● Assignment
Hand back all records exactly, pictures omitted.

● Available records
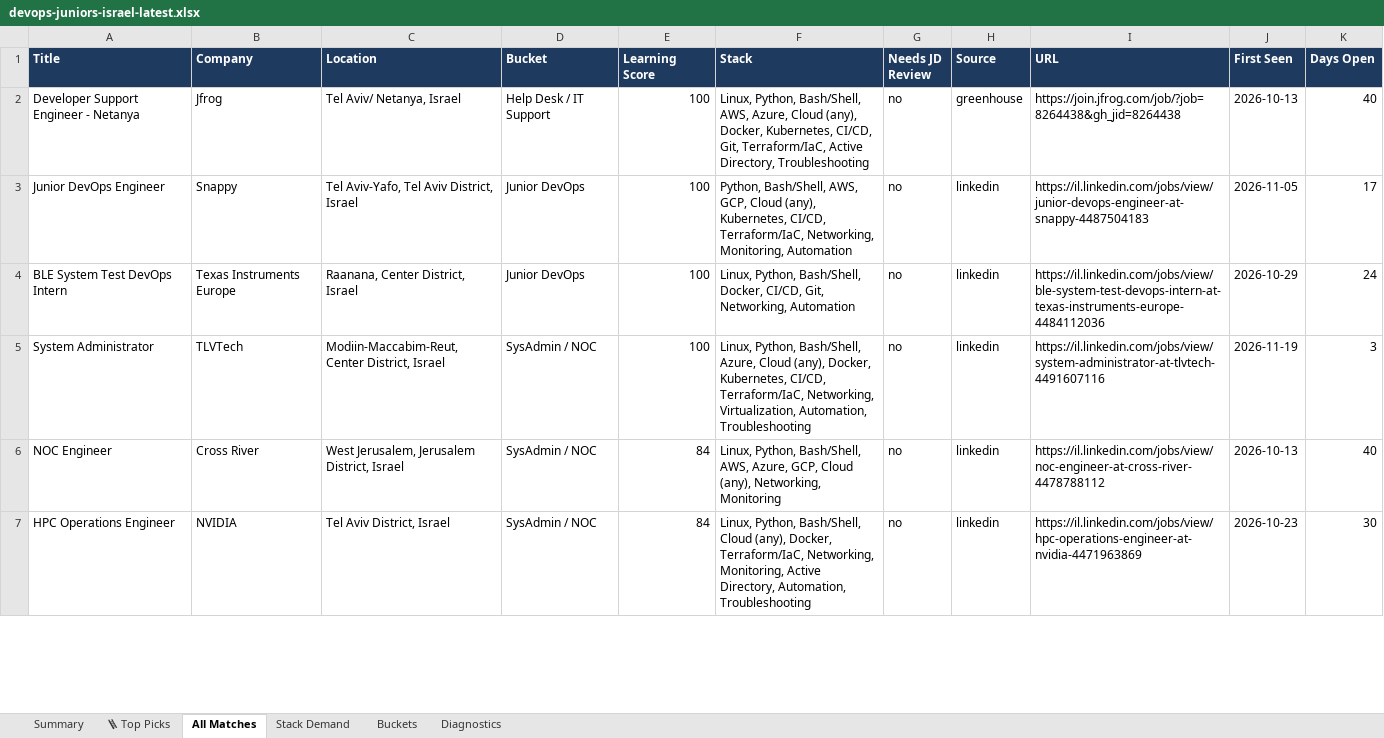
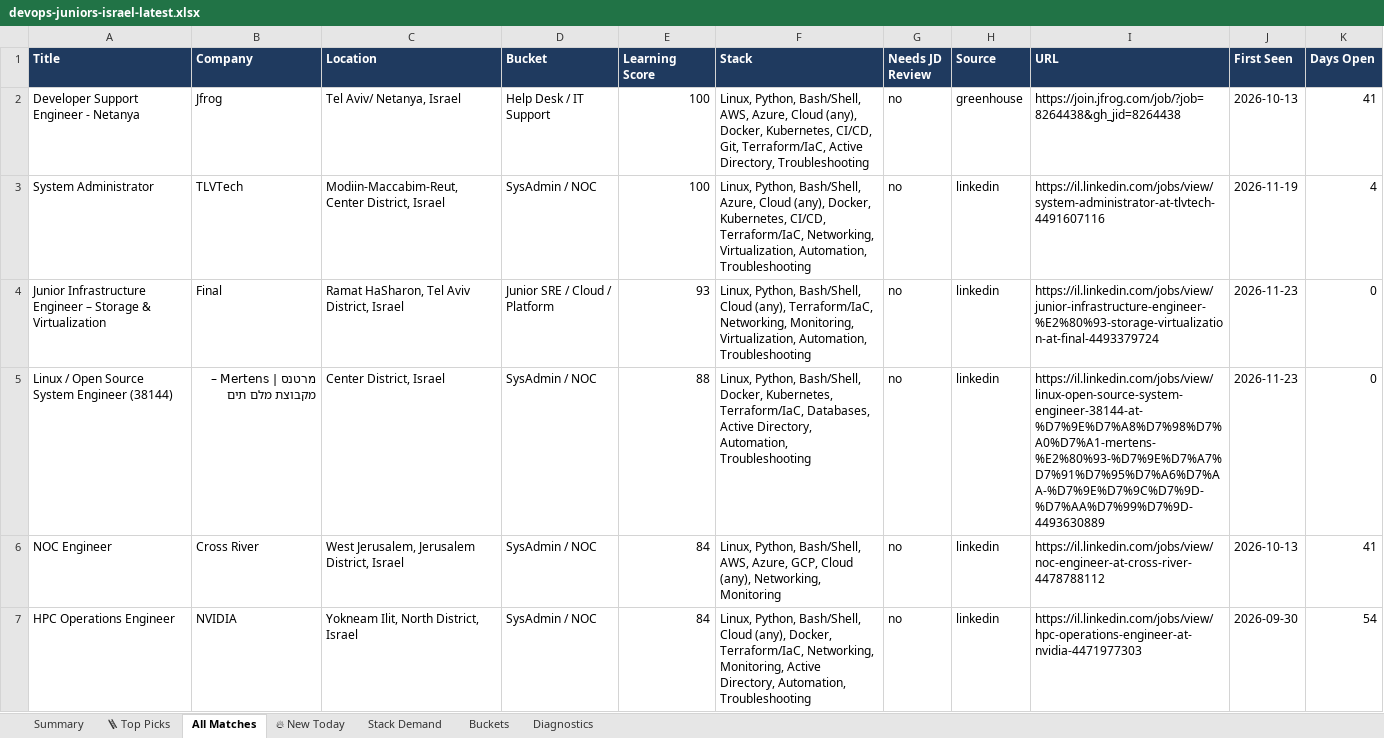
Before and after one commit to OrelBello/devops-market-data, an Excel workbook: reports/devops-juniors-israel-latest.xlsx, sheet All Matches, drawn as a sheet; only a part is shown; values as stored, in another font and other column widths than the file's, no borders; removed rows and columns are numbered as before the commit, all else as after; the diff covers the shown part only; the diff names each change by its address in the sheet, - before the commit and + after, or states it on an @@ line.

```diff
--- a/reports/devops-juniors-israel-latest.xlsx (sheet All Matches)
+++ b/reports/devops-juniors-israel-latest.xlsx (sheet All Matches)
+sheet tab: 🔥 New Today
-K2 (Days Open): 40
+K2 (Days Open): 41
-row 3: Junior DevOps Engineer | Snappy | Tel Aviv-Yafo, Tel Aviv District, Israel | Junior DevOps | 100 | Python, Bash/Shell, AWS, GCP, Cloud (any), Kubernetes, CI/CD, Terraform/IaC, Networking, Monitoring, Automation | no | linkedin | https://il.linkedin.com/jobs/view/junior-devops-engineer-at-snappy-4487504183 | 2026-11-05 | 17
-row 4: BLE System Test DevOps Intern | Texas Instruments Europe | Raanana, Center District, Israel | Junior DevOps | 100 | Linux, Python, Bash/Shell, Docker, CI/CD, Git, Networking, Automation | no | linkedin | https://il.linkedin.com/jobs/view/ble-system-test-devops-intern-at-texas-instruments-europe-4484112036 | 2026-10-29 | 24
-K3 (Days Open): 3
+K3 (Days Open): 4
+row 4: Junior Infrastructure Engineer – Storage & Virtualization | Final | Ramat HaSharon, Tel Aviv District, Israel | Junior SRE / Cloud / Platform | 93 | Linux, Python, Bash/Shell, Cloud (any), Terraform/IaC, Networking, Monitoring, Virtualization, Automation, Troubleshooting | no | linkedin | https://il.linkedin.com/jobs/view/junior-infrastructure-engineer-%E2%80%93-storage-virtualization-at-final-4493379724 | 2026-11-23 | 0
+row 5: Linux / Open Source System Engineer (38144) | מרטנס | Mertens – מקבוצת מלם תים | Center District, Israel | SysAdmin / NOC | 88 | Linux, Python, Bash/Shell, Docker, Kubernetes, Terraform/IaC, Databases, Active Directory, Automation, Troubleshooting | no | linkedin | https://il.linkedin.com/jobs/view/linux-open-source-system-engineer-38144-at-%D7%9E%D7%A8%D7%98%D7%A0%D7%A1-mertens-%E2%80%93-%D7%9E%D7%A7%D7%91%D7%95%D7%A6%D7%AA-%D7%9E%D7%9C%D7%9D-%D7%AA%D7%99%D7%9D-4493630889 | 2026-11-23 | 0
-K6 (Days Open): 40
+K6 (Days Open): 41
-C7 (Location): Tel Aviv District, Israel
+C7 (Location): Yokneam Ilit, North District, Israel
-I7 (URL): https://il.linkedin.com/jobs/view/hpc-operations-engineer-at-nvidia-4471963869
+I7 (URL): https://il.linkedin.com/jobs/view/hpc-operations-engineer-at-nvidia-4471977303
-J7 (First Seen): 2026-10-23
+J7 (First Seen): 2026-09-30
-K7 (Days Open): 30
+K7 (Days Open): 54
```
Also changed, not shown: 3 added rows, 1 removed row and 29 edited cells elsewhere in this sheet, sheet 🪜 Top Picks, sheet Stack Demand, sheet Buckets, sheet Summary, sheet Diagnostics, reports/devops-jobs-israel-latest.xlsx, 12 other files.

● Worked solution
Before and after one commit to OrelBello/devops-market-data, an Excel workbook: reports/devops-juniors-israel-latest.xlsx, sheet All Matches, drawn as a sheet; only a part is shown; values as stored, in another font and other column widths than the file's, no borders; removed rows and columns are numbered as before the commit, all else as after; the diff covers the shown part only; the diff names each change by its address in the sheet, - before the commit and + after, or states it on an @@ line.

```diff
--- a/reports/devops-juniors-israel-latest.xlsx (sheet All Matches)
+++ b/reports/devops-juniors-israel-latest.xlsx (sheet All Matches)
+sheet tab: 🔥 New Today
-K2 (Days Open): 40
+K2 (Days Open): 41
-row 3: Junior DevOps Engineer | Snappy | Tel Aviv-Yafo, Tel Aviv District, Israel | Junior DevOps | 100 | Python, Bash/Shell, AWS, GCP, Cloud (any), Kubernetes, CI/CD, Terraform/IaC, Networking, Monitoring, Automation | no | linkedin | https://il.linkedin.com/jobs/view/junior-devops-engineer-at-snappy-4487504183 | 2026-11-05 | 17
-row 4: BLE System Test DevOps Intern | Texas Instruments Europe | Raanana, Center District, Israel | Junior DevOps | 100 | Linux, Python, Bash/Shell, Docker, CI/CD, Git, Networking, Automation | no | linkedin | https://il.linkedin.com/jobs/view/ble-system-test-devops-intern-at-texas-instruments-europe-4484112036 | 2026-10-29 | 24
-K3 (Days Open): 3
+K3 (Days Open): 4
+row 4: Junior Infrastructure Engineer – Storage & Virtualization | Final | Ramat HaSharon, Tel Aviv District, Israel | Junior SRE / Cloud / Platform | 93 | Linux, Python, Bash/Shell, Cloud (any), Terraform/IaC, Networking, Monitoring, Virtualization, Automation, Troubleshooting | no | linkedin | https://il.linkedin.com/jobs/view/junior-infrastructure-engineer-%E2%80%93-storage-virtualization-at-final-4493379724 | 2026-11-23 | 0
+row 5: Linux / Open Source System Engineer (38144) | מרטנס | Mertens – מקבוצת מלם תים | Center District, Israel | SysAdmin / NOC | 88 | Linux, Python, Bash/Shell, Docker, Kubernetes, Terraform/IaC, Databases, Active Directory, Automation, Troubleshooting | no | linkedin | https://il.linkedin.com/jobs/view/linux-open-source-system-engineer-38144-at-%D7%9E%D7%A8%D7%98%D7%A0%D7%A1-mertens-%E2%80%93-%D7%9E%D7%A7%D7%91%D7%95%D7%A6%D7%AA-%D7%9E%D7%9C%D7%9D-%D7%AA%D7%99%D7%9D-4493630889 | 2026-11-23 | 0
-K6 (Days Open): 40
+K6 (Days Open): 41
-C7 (Location): Tel Aviv District, Israel
+C7 (Location): Yokneam Ilit, North District, Israel
-I7 (URL): https://il.linkedin.com/jobs/view/hpc-operations-engineer-at-nvidia-4471963869
+I7 (URL): https://il.linkedin.com/jobs/view/hpc-operations-engineer-at-nvidia-4471977303
-J7 (First Seen): 2026-10-23
+J7 (First Seen): 2026-09-30
-K7 (Days Open): 30
+K7 (Days Open): 54
```
Also changed, not shown: 3 added rows, 1 removed row and 29 edited cells elsewhere in this sheet, sheet 🪜 Top Picks, sheet Stack Demand, sheet Buckets, sheet Summary, sheet Diagnostics, reports/devops-jobs-israel-latest.xlsx, 12 other files.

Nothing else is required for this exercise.